The impact of population and economic decline: examining socio-demographic correlates of homicide in Detroit

Original Article

Abstract

This study examined the relationship between neighborhood social ecology and homicide in Detroit, Michigan. Additionally, the research examined the influence of recent population decline in Detroit on homicides through a focus on localized population change at the census tract level. The study findings reveal that the traditional social ecological predictors of crime continue to operate in similar ways to previous studies. However, when the population change variable is introduced to the model, the traditional social ecological predictors are no longer significant. This indicates that population change might be a driving feature of the high homicide rate in Detroit. Implications for research, theory, and practice are discussed.

Keywords

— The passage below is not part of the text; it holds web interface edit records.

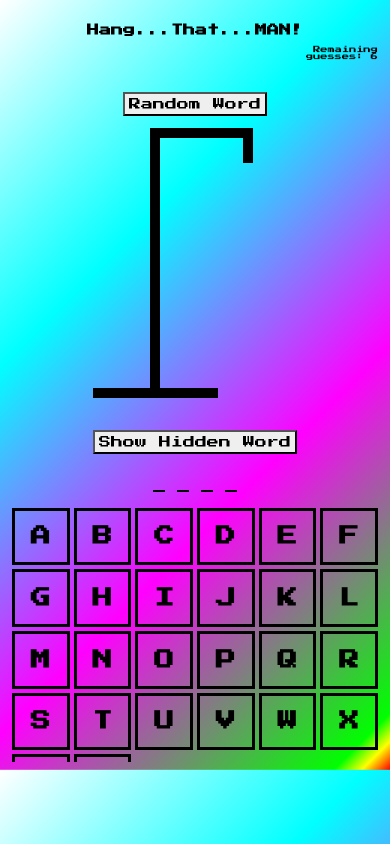
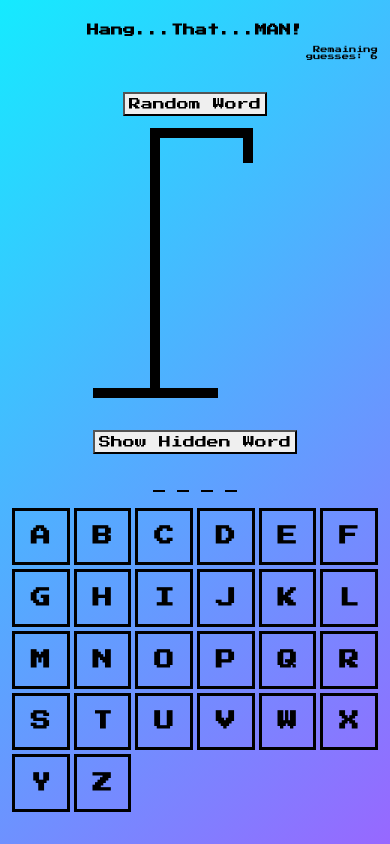
Before and after one commit to keithhetrick/hangThatMan, a React (Create React App) app: page / in a window 390 px wide. Built offline with nearby package versions, Linux system fonts and the light colour scheme.

Commit message:
responsiveness -- character & gallows UPDATED

```diff
--- a/src/Keyboard.module.css
+++ b/src/Keyboard.module.css
@@ -40,51 +40,10 @@
   overflow-y: scroll;
   align-items: center;
 }
-/* } */
 
-/* keyboard on mobile - bp 1 */
-/* @media (max-width: 850px) {
-  .keyboard__div {
-    grid-template-columns: repeat(9, 1fr);
-  }
-} */
-
-/* keyboard on mobile - bp 2 */
+/* keyboard on mobile */
 @media (max-width: 720px) {
   .keyboard__div {
     grid-template-columns: repeat(6, 1fr);
-    overflow-x: scroll;
-    overflow-y: scroll;
-    height: 250px;
   }
 }
-
-/* keyboard on mobile - bp 3 */
-@media (max-width: 600px) {
-  .keyboard__div {
-    grid-template-columns: repeat(6, 1fr);
-    overflow-x: scroll;
-    overflow-y: scroll;
-    height: 250px;
-  }
-}
-
-/* keyboard on mobile - bp 4 */
-@media (max-width: 412px) {
-  .keyboard__div {
-    grid-template-columns: repeat(6, 1fr);
-    overflow-x: scroll;
-    overflow-y: scroll;
-    /* height: 230px; */
-  }
-}
-
-/* keyboard on mobile - bp 4 */
-@media (max-width: 375px) {
-  .keyboard__div {
-    grid-template-columns: repeat(6, 1fr);
-    overflow-x: scroll;
-    overflow-y: scroll;
-    height: 230px;
-  }
-}
--- a/src/index.css
+++ b/src/index.css
@@ -126,7 +126,7 @@ body {
 
   /* moving background on mobile */
   body {
-    background-size: 100% 100%;
+    background-size: 100% 100% 100% 100%;
   }
 
   /* remaining__guesses on mobile */
@@ -143,7 +143,6 @@ body {
   /* guessed__letter on mobile */
   #guessed__letter {
     font-size: 1.2rem;
-    /* font-variant: all-petite-caps; */
   }
 
   /* title__div on mobile */
```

Violent crime Social disorganization Communities and crime Ecology of crime Urban decline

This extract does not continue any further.